What the exercise asks:
Where an entry holds an image, leave the image out; otherwise reproduce the entry exactly.

Supplied data:
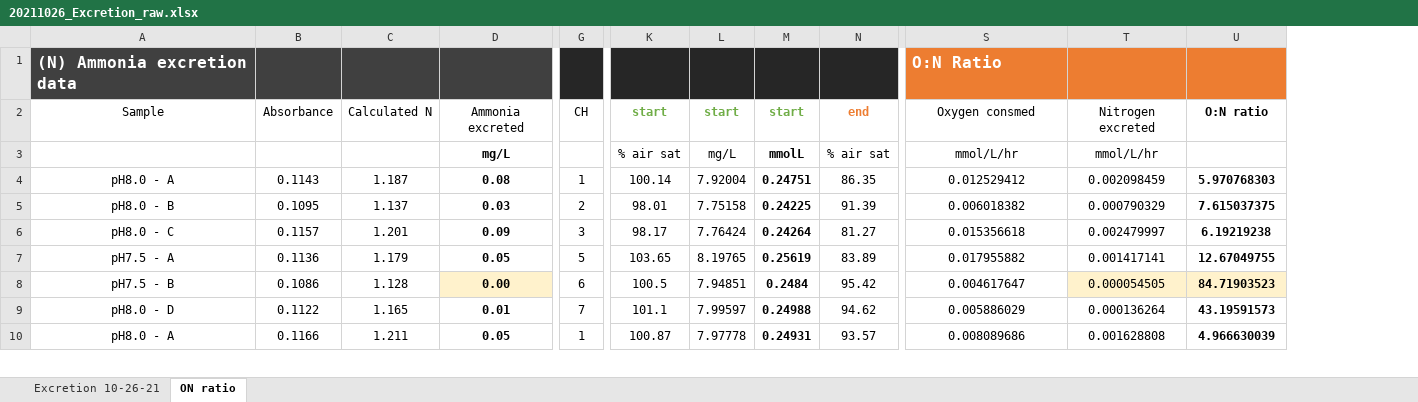
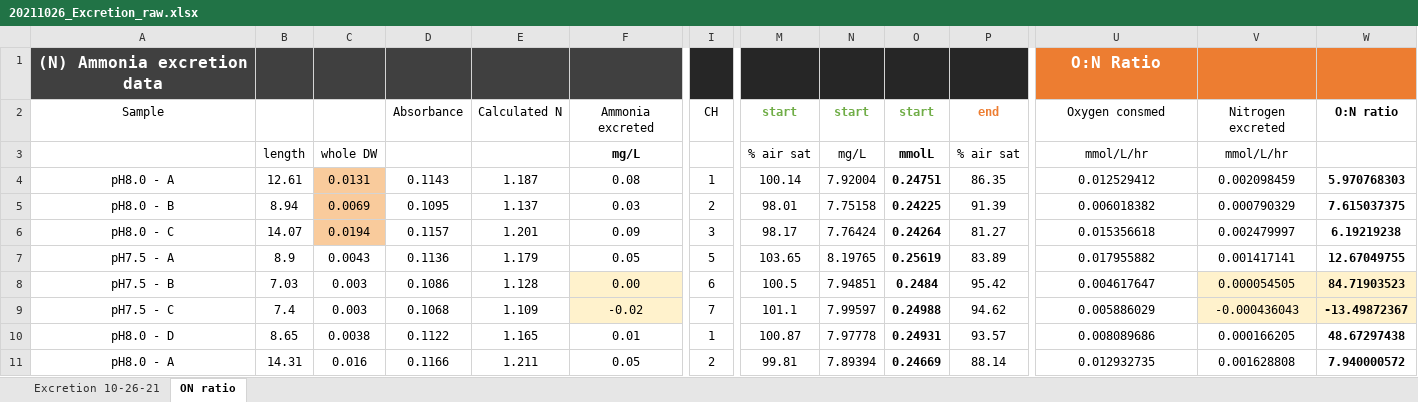
Before and after one commit to NEFSC-SVC-GitHub/EAD-ASEB-Airradians_OA_foodsupply, an Excel workbook: RAnalysis/Data/Excretion/20211026_Excretion_raw.xlsx, sheet ON ratio, drawn as a sheet; only a part is shown, gaps mark what is left out; values as stored, in another font and other column widths than the file's, no borders; addresses are those after the commit; rows hold the shown columns only; the diff covers the shown part only; the diff names each change by its address in the sheet, - before the commit and + after, or states it on an @@ line.

Commit message:
minor adjust of excretion date

```diff
--- a/RAnalysis/Data/Excretion/20211026_Excretion_raw.xlsx (sheet ON ratio)
+++ b/RAnalysis/Data/Excretion/20211026_Excretion_raw.xlsx (sheet ON ratio)
+column B, rows 3-9: length | 12.61 | 8.94 | 14.07 | 8.9 | 7.03 | 7.4; row 11: 14.31
+column C, rows 3-9: whole DW | 0.0131 | 0.0069 | 0.0194 | 0.0043 | 0.003 | 0.003; row 11: 0.016
-A1 alignment: left
+A1 alignment: center
-U1 alignment: left
+U1 alignment: center
-F4:F9 bold: on
+F4:F9 bold: off
-A9: pH8.0 - D
+A9: pH7.5 - C
-D9: 0.1122
+D9: 0.1068
-E9: 1.165
+E9: 1.109
-F9: 0.01
+F9: -0.02
-F9 fill: none
+F9 fill: #FFF2CC
-V9: 0.000136264
+V9: -0.000436043
-V9:W9 fill: none
+V9:W9 fill: #FFF2CC
-W9: 43.19591573
+W9: -13.49872367
+row 10: pH8.0 - D | 8.65 | 0.0038 | 0.1122 | 1.165 | 0.01 | 1 | 100.87 | 7.97778 | 0.24931 | 93.57 | 0.008089686 | 0.000166205 | 48.67297438
-F11 bold: on
+F11 bold: off
-I11: 1
+I11: 2
-M11: 100.87
+M11: 99.81
-N11: 7.97778
+N11: 7.89394
-O11: 0.24931
+O11: 0.24669
-P11: 93.57
+P11: 88.14
-U11: 0.008089686
+U11: 0.012932735
-W11: 4.966630039
+W11: 7.940000572
```
Also changed, not shown: 3 added rows, 2 removed rows, 49 edited cells and cell formats elsewhere in this sheet, formulas that keep their value, charts or pictures.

Reply:
Before and after one commit to NEFSC-SVC-GitHub/EAD-ASEB-Airradians_OA_foodsupply, an Excel workbook: RAnalysis/Data/Excretion/20211026_Excretion_raw.xlsx, sheet ON ratio, drawn as a sheet; only a part is shown, gaps mark what is left out; values as stored, in another font and other column widths than the file's, no borders; addresses are those after the commit; rows hold the shown columns only; the diff covers the shown part only; the diff names each change by its address in the sheet, - before the commit and + after, or states it on an @@ line.

Commit message:
minor adjust of excretion date

```diff
--- a/RAnalysis/Data/Excretion/20211026_Excretion_raw.xlsx (sheet ON ratio)
+++ b/RAnalysis/Data/Excretion/20211026_Excretion_raw.xlsx (sheet ON ratio)
+column B, rows 3-9: length | 12.61 | 8.94 | 14.07 | 8.9 | 7.03 | 7.4; row 11: 14.31
+column C, rows 3-9: whole DW | 0.0131 | 0.0069 | 0.0194 | 0.0043 | 0.003 | 0.003; row 11: 0.016
-A1 alignment: left
+A1 alignment: center
-U1 alignment: left
+U1 alignment: center
-F4:F9 bold: on
+F4:F9 bold: off
-A9: pH8.0 - D
+A9: pH7.5 - C
-D9: 0.1122
+D9: 0.1068
-E9: 1.165
+E9: 1.109
-F9: 0.01
+F9: -0.02
-F9 fill: none
+F9 fill: #FFF2CC
-V9: 0.000136264
+V9: -0.000436043
-V9:W9 fill: none
+V9:W9 fill: #FFF2CC
-W9: 43.19591573
+W9: -13.49872367
+row 10: pH8.0 - D | 8.65 | 0.0038 | 0.1122 | 1.165 | 0.01 | 1 | 100.87 | 7.97778 | 0.24931 | 93.57 | 0.008089686 | 0.000166205 | 48.67297438
-F11 bold: on
+F11 bold: off
-I11: 1
+I11: 2
-M11: 100.87
+M11: 99.81
-N11: 7.97778
+N11: 7.89394
-O11: 0.24931
+O11: 0.24669
-P11: 93.57
+P11: 88.14
-U11: 0.008089686
+U11: 0.012932735
-W11: 4.966630039
+W11: 7.940000572
```
Also changed, not shown: 3 added rows, 2 removed rows, 49 edited cells and cell formats elsewhere in this sheet, formulas that keep their value, charts or pictures.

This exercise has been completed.